EXERCISE BRIEF: Below are the records; count how many of their lines carry "import" and give only the number.

RAW DATA:
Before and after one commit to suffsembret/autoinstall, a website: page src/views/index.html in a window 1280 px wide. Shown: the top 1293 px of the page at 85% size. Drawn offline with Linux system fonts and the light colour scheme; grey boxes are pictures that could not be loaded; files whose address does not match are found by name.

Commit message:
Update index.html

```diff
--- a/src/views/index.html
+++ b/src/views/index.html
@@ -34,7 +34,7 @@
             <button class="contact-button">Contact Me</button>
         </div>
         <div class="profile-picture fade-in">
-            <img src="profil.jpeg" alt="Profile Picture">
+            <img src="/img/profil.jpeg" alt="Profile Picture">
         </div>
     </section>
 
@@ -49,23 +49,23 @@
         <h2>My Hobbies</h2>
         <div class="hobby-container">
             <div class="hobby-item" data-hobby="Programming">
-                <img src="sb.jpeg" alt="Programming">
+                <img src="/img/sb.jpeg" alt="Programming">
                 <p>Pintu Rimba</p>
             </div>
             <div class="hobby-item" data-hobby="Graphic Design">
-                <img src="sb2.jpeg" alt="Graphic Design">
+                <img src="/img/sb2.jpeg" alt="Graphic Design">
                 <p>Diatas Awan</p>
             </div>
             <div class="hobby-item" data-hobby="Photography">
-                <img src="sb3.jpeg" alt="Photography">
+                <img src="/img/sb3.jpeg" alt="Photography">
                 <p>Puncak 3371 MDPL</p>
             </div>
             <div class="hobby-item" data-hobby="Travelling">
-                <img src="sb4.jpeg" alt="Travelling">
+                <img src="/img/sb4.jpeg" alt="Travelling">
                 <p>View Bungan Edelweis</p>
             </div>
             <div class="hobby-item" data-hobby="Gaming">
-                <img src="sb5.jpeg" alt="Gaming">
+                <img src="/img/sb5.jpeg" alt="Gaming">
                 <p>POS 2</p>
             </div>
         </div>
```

==

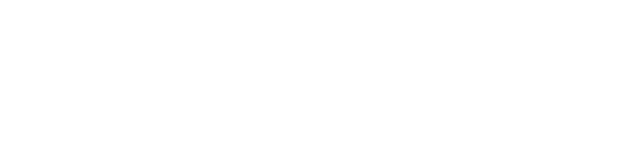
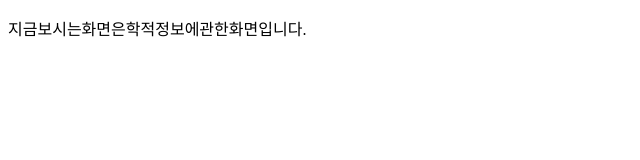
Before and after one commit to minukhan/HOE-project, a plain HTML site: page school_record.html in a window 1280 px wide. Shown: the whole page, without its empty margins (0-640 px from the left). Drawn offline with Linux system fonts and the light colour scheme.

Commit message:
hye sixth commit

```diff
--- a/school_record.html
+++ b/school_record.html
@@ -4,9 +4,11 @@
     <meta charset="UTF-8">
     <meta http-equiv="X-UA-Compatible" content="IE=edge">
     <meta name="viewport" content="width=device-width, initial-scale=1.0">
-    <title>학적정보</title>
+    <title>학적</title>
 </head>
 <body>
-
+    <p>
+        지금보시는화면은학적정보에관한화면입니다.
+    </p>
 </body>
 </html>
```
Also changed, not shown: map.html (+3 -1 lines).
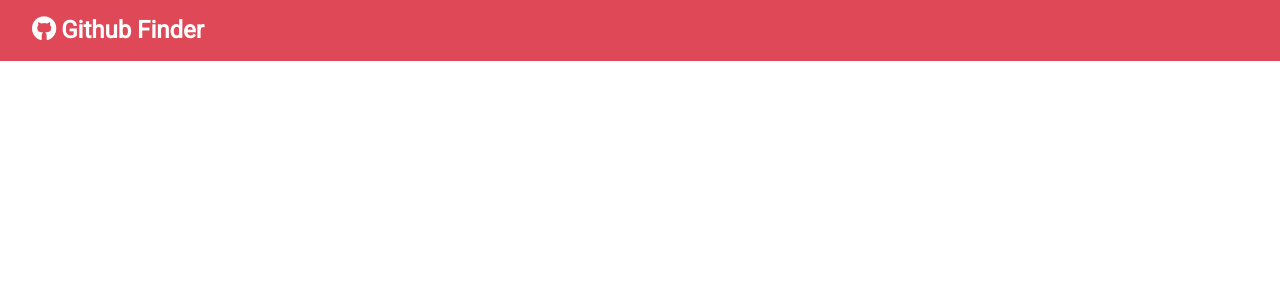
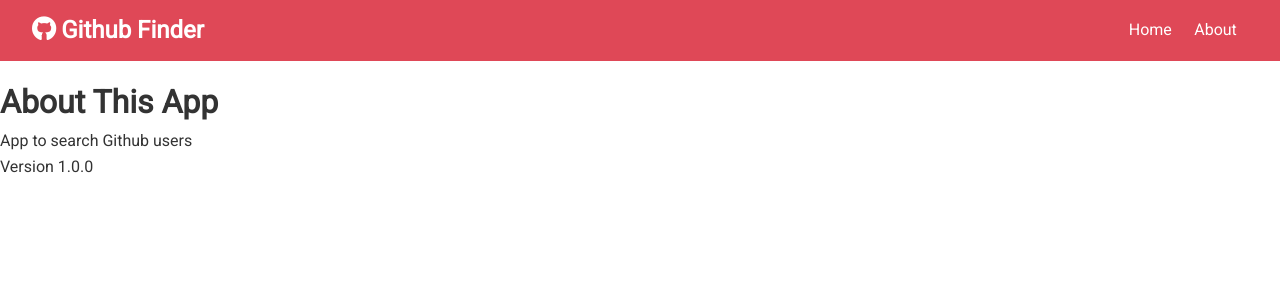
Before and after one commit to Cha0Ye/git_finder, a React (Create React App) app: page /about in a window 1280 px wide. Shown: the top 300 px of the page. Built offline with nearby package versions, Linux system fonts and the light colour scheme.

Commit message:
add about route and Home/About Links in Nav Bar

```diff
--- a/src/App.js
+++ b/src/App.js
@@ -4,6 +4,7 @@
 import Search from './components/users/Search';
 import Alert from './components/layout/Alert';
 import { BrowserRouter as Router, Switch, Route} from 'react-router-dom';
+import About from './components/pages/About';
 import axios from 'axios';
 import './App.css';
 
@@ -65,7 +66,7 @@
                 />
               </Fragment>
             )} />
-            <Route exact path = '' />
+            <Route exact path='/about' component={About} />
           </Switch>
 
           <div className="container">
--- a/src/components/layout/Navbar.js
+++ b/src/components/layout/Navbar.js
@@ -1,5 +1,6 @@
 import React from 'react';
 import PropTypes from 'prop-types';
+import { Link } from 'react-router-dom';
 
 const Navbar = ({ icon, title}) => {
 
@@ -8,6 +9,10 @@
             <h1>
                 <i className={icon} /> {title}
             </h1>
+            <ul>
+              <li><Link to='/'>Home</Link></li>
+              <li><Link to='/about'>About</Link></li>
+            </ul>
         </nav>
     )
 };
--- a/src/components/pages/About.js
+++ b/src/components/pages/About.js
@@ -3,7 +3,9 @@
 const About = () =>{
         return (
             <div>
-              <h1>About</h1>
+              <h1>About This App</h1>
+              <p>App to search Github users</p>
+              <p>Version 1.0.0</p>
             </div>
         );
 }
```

==

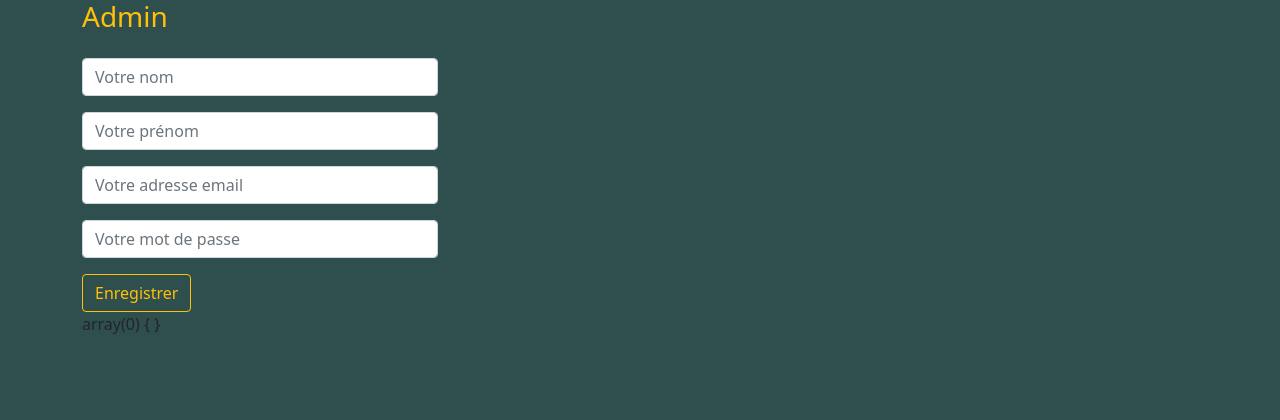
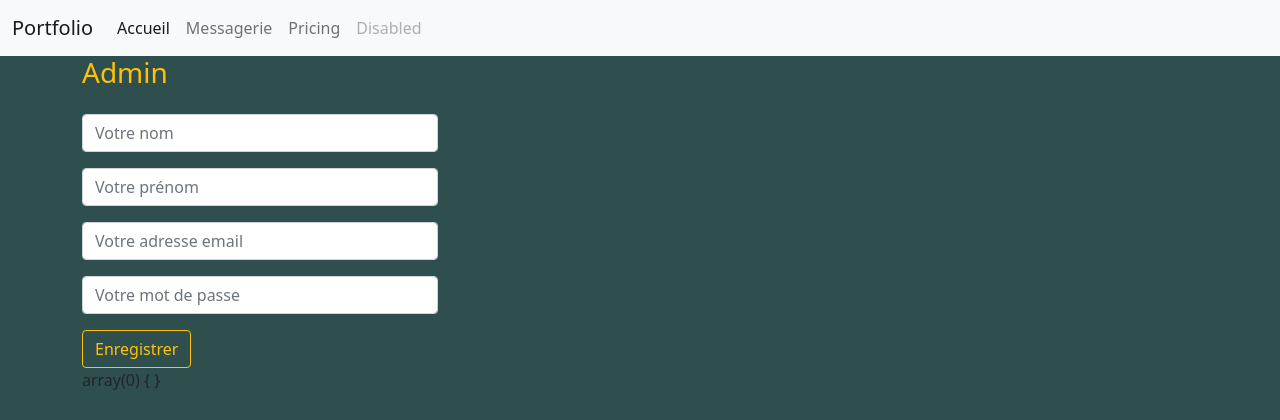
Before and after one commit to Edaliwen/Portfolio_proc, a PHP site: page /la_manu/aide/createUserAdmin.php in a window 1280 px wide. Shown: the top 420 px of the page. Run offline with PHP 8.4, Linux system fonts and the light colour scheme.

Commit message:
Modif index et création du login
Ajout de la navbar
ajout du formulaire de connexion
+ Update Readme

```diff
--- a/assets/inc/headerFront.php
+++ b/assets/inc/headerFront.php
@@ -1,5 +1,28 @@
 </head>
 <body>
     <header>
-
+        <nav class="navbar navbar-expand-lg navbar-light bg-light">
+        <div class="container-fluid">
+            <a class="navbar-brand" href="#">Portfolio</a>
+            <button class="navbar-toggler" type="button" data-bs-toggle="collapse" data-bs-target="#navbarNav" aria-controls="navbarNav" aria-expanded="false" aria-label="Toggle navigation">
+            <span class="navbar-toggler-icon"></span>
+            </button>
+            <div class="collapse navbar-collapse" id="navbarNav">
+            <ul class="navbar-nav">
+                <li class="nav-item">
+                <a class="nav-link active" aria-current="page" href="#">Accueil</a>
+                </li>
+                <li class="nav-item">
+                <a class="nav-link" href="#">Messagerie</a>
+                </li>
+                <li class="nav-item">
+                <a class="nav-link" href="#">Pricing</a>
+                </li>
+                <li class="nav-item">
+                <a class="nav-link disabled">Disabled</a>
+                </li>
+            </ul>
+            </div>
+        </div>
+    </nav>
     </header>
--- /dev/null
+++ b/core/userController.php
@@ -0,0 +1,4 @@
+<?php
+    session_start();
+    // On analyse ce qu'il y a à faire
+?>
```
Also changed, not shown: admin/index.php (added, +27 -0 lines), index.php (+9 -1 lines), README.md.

REPLY TO THE EXERCISE: 9